• **What you should do**
Write out the listing beneath this instruction in its entirety, exactly as it reads.
#####
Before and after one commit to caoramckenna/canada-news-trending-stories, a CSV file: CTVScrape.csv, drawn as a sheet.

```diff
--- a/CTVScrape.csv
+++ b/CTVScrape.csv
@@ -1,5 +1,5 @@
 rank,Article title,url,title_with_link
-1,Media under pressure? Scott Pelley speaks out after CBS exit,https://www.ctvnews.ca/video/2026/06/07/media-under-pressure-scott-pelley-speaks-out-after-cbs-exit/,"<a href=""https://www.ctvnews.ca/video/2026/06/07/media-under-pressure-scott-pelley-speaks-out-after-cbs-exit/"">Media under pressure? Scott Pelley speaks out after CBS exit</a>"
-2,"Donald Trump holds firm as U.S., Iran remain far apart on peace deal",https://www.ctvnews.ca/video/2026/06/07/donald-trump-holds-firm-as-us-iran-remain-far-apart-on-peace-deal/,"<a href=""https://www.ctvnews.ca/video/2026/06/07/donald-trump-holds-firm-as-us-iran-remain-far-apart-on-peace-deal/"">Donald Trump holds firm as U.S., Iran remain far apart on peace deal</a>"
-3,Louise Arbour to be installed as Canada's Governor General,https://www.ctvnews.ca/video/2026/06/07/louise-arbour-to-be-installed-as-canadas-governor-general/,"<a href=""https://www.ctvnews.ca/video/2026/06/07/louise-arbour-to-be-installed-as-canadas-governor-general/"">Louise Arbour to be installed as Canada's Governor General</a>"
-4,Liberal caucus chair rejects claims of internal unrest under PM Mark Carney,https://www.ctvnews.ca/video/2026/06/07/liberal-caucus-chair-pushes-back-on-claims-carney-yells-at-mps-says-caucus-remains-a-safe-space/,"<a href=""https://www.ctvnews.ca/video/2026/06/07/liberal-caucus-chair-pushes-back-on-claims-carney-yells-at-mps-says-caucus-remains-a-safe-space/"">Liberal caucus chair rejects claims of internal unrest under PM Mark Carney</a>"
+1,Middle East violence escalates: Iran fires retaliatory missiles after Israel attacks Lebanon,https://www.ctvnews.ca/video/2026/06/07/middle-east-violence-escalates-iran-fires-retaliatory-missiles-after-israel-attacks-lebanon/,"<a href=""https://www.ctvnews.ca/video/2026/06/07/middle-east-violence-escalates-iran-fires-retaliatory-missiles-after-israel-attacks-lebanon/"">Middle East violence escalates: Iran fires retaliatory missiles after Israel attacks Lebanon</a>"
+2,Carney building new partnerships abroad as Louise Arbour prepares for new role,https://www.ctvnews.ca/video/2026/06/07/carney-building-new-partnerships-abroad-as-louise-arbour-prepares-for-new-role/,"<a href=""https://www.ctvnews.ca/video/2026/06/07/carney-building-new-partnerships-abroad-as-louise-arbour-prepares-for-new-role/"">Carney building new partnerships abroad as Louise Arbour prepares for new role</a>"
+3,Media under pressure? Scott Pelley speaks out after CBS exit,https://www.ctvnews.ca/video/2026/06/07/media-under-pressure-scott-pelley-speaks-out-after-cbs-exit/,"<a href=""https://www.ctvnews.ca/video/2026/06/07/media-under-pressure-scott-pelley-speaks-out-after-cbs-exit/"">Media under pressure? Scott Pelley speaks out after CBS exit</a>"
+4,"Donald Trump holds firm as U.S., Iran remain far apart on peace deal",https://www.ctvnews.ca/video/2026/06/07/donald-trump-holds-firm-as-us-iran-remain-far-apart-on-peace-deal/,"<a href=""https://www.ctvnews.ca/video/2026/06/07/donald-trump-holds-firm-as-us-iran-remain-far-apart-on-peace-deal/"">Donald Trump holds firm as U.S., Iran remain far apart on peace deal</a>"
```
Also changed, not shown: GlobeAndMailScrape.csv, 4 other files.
#####
• **Task solution**
Before and after one commit to caoramckenna/canada-news-trending-stories, a CSV file: CTVScrape.csv, drawn as a sheet.

```diff
--- a/CTVScrape.csv
+++ b/CTVScrape.csv
@@ -1,5 +1,5 @@
 rank,Article title,url,title_with_link
-1,Media under pressure? Scott Pelley speaks out after CBS exit,https://www.ctvnews.ca/video/2026/06/07/media-under-pressure-scott-pelley-speaks-out-after-cbs-exit/,"<a href=""https://www.ctvnews.ca/video/2026/06/07/media-under-pressure-scott-pelley-speaks-out-after-cbs-exit/"">Media under pressure? Scott Pelley speaks out after CBS exit</a>"
-2,"Donald Trump holds firm as U.S., Iran remain far apart on peace deal",https://www.ctvnews.ca/video/2026/06/07/donald-trump-holds-firm-as-us-iran-remain-far-apart-on-peace-deal/,"<a href=""https://www.ctvnews.ca/video/2026/06/07/donald-trump-holds-firm-as-us-iran-remain-far-apart-on-peace-deal/"">Donald Trump holds firm as U.S., Iran remain far apart on peace deal</a>"
-3,Louise Arbour to be installed as Canada's Governor General,https://www.ctvnews.ca/video/2026/06/07/louise-arbour-to-be-installed-as-canadas-governor-general/,"<a href=""https://www.ctvnews.ca/video/2026/06/07/louise-arbour-to-be-installed-as-canadas-governor-general/"">Louise Arbour to be installed as Canada's Governor General</a>"
-4,Liberal caucus chair rejects claims of internal unrest under PM Mark Carney,https://www.ctvnews.ca/video/2026/06/07/liberal-caucus-chair-pushes-back-on-claims-carney-yells-at-mps-says-caucus-remains-a-safe-space/,"<a href=""https://www.ctvnews.ca/video/2026/06/07/liberal-caucus-chair-pushes-back-on-claims-carney-yells-at-mps-says-caucus-remains-a-safe-space/"">Liberal caucus chair rejects claims of internal unrest under PM Mark Carney</a>"
+1,Middle East violence escalates: Iran fires retaliatory missiles after Israel attacks Lebanon,https://www.ctvnews.ca/video/2026/06/07/middle-east-violence-escalates-iran-fires-retaliatory-missiles-after-israel-attacks-lebanon/,"<a href=""https://www.ctvnews.ca/video/2026/06/07/middle-east-violence-escalates-iran-fires-retaliatory-missiles-after-israel-attacks-lebanon/"">Middle East violence escalates: Iran fires retaliatory missiles after Israel attacks Lebanon</a>"
+2,Carney building new partnerships abroad as Louise Arbour prepares for new role,https://www.ctvnews.ca/video/2026/06/07/carney-building-new-partnerships-abroad-as-louise-arbour-prepares-for-new-role/,"<a href=""https://www.ctvnews.ca/video/2026/06/07/carney-building-new-partnerships-abroad-as-louise-arbour-prepares-for-new-role/"">Carney building new partnerships abroad as Louise Arbour prepares for new role</a>"
+3,Media under pressure? Scott Pelley speaks out after CBS exit,https://www.ctvnews.ca/video/2026/06/07/media-under-pressure-scott-pelley-speaks-out-after-cbs-exit/,"<a href=""https://www.ctvnews.ca/video/2026/06/07/media-under-pressure-scott-pelley-speaks-out-after-cbs-exit/"">Media under pressure? Scott Pelley speaks out after CBS exit</a>"
+4,"Donald Trump holds firm as U.S., Iran remain far apart on peace deal",https://www.ctvnews.ca/video/2026/06/07/donald-trump-holds-firm-as-us-iran-remain-far-apart-on-peace-deal/,"<a href=""https://www.ctvnews.ca/video/2026/06/07/donald-trump-holds-firm-as-us-iran-remain-far-apart-on-peace-deal/"">Donald Trump holds firm as U.S., Iran remain far apart on peace deal</a>"
```
Also changed, not shown: GlobeAndMailScrape.csv, 4 other files.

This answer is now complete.